**Required work**. Send each entry back exactly as given, pictures excluded.

**Material to process**.
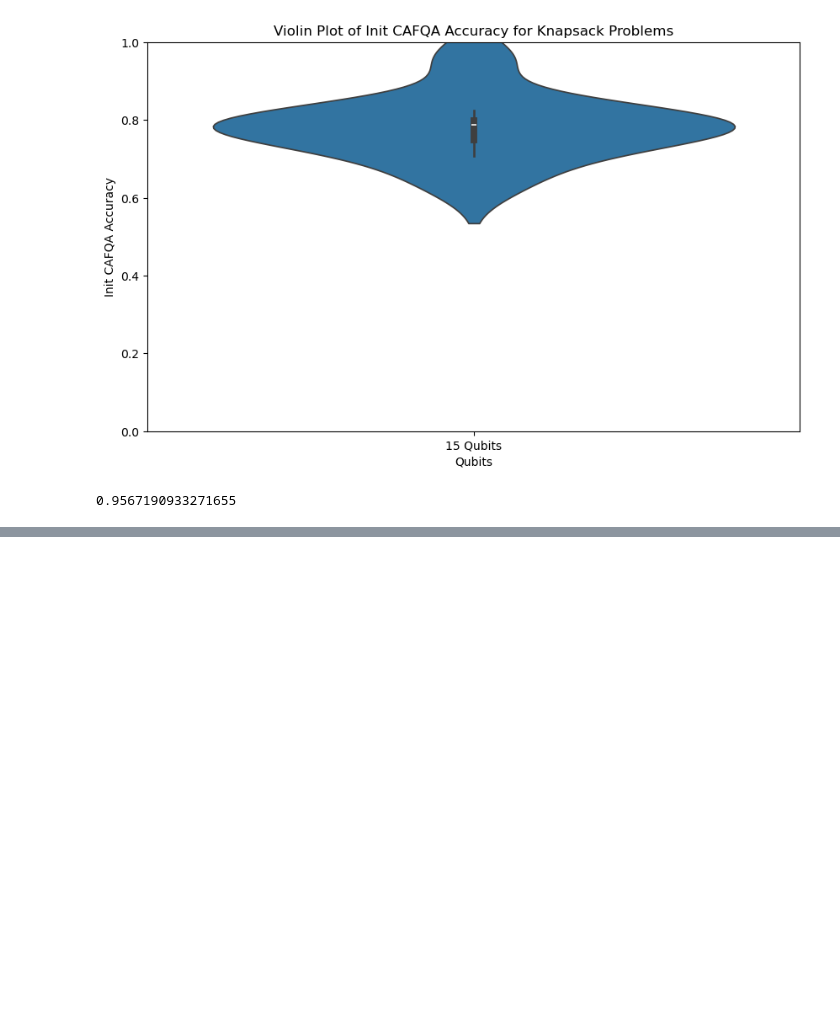
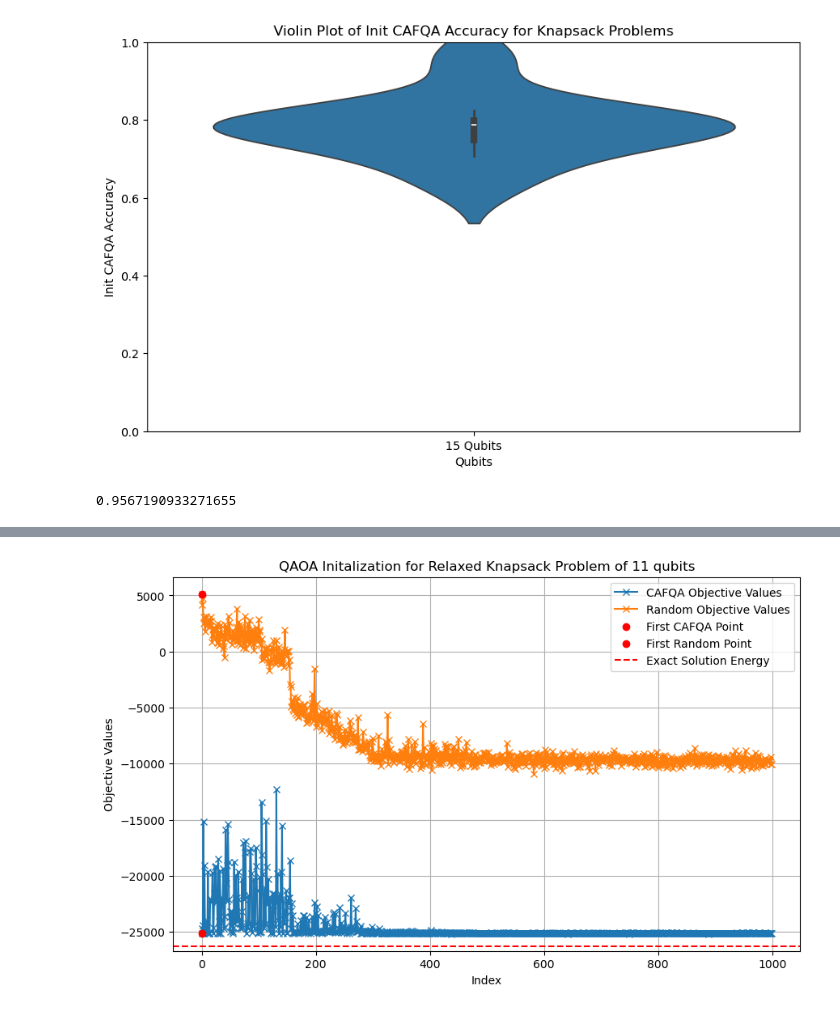
Before and after one commit to d-bharadwaj/SPIQ, a Jupyter notebook: playground_scripts/plotting_notebook.ipynb, the cells around one changed output, grey strips where cells are left out. Drawn from its saved outputs; the diff is of its cells as text; code cells hidden in the pictures; blank space fills up the shorter version.

```diff
--- a/playground_scripts/plotting_notebook.ipynb
+++ b/playground_scripts/plotting_notebook.ipynb
@@ -367,0 +388,30 @@ plt.show()
+# %%
+# Extract the values from the dictionary
+cafqa_values = single_data['CAFQA_objective_values']
+random_values = single_data['Random_objective_values']
+
+# Create a range for the x-axis (indices)
+indices = range(len(cafqa_values))
+
+# Plot the values
+plt.figure(figsize=(10, 6))
+plt.plot(indices, cafqa_values, label='CAFQA Objective Values', marker='x')
+plt.plot(indices, random_values, label='Random Objective Values', marker='x')
+
+# Highlight the first point in red
+plt.scatter(0, cafqa_values[0], color='red', label='First CAFQA Point', zorder=5)
+plt.scatter(0, random_values[0], color='red', label='First Random Point', zorder=5)
+
+# Plot the Exact_solution_energy as a dotted horizontal line
+exact_solution_energy = single_data['Exact_solution_energy']
+plt.axhline(y=exact_solution_energy, color='r', linestyle='--', label='Exact Solution Energy')
+
+# Add labels, title, legend, and grid
+plt.xlabel('Index')
+plt.ylabel('Objective Values')
+plt.title('QAOA Initalization for Relaxed Knapsack Problem of 11 qubits')
+plt.legend()
+plt.grid()
+plt.show()
+# %% [output]
+[figure, added]
```
Also changed, not shown: parts of 7 cells of this notebook, 38 other files.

**Solution to the exercise**.
Before and after one commit to d-bharadwaj/SPIQ, a Jupyter notebook: playground_scripts/plotting_notebook.ipynb, the cells around one changed output, grey strips where cells are left out. Drawn from its saved outputs; the diff is of its cells as text; code cells hidden in the pictures; blank space fills up the shorter version.

```diff
--- a/playground_scripts/plotting_notebook.ipynb
+++ b/playground_scripts/plotting_notebook.ipynb
@@ -367,0 +388,30 @@ plt.show()
+# %%
+# Extract the values from the dictionary
+cafqa_values = single_data['CAFQA_objective_values']
+random_values = single_data['Random_objective_values']
+
+# Create a range for the x-axis (indices)
+indices = range(len(cafqa_values))
+
+# Plot the values
+plt.figure(figsize=(10, 6))
+plt.plot(indices, cafqa_values, label='CAFQA Objective Values', marker='x')
+plt.plot(indices, random_values, label='Random Objective Values', marker='x')
+
+# Highlight the first point in red
+plt.scatter(0, cafqa_values[0], color='red', label='First CAFQA Point', zorder=5)
+plt.scatter(0, random_values[0], color='red', label='First Random Point', zorder=5)
+
+# Plot the Exact_solution_energy as a dotted horizontal line
+exact_solution_energy = single_data['Exact_solution_energy']
+plt.axhline(y=exact_solution_energy, color='r', linestyle='--', label='Exact Solution Energy')
+
+# Add labels, title, legend, and grid
+plt.xlabel('Index')
+plt.ylabel('Objective Values')
+plt.title('QAOA Initalization for Relaxed Knapsack Problem of 11 qubits')
+plt.legend()
+plt.grid()
+plt.show()
+# %% [output]
+[figure, added]
```
Also changed, not shown: parts of 7 cells of this notebook, 38 other files.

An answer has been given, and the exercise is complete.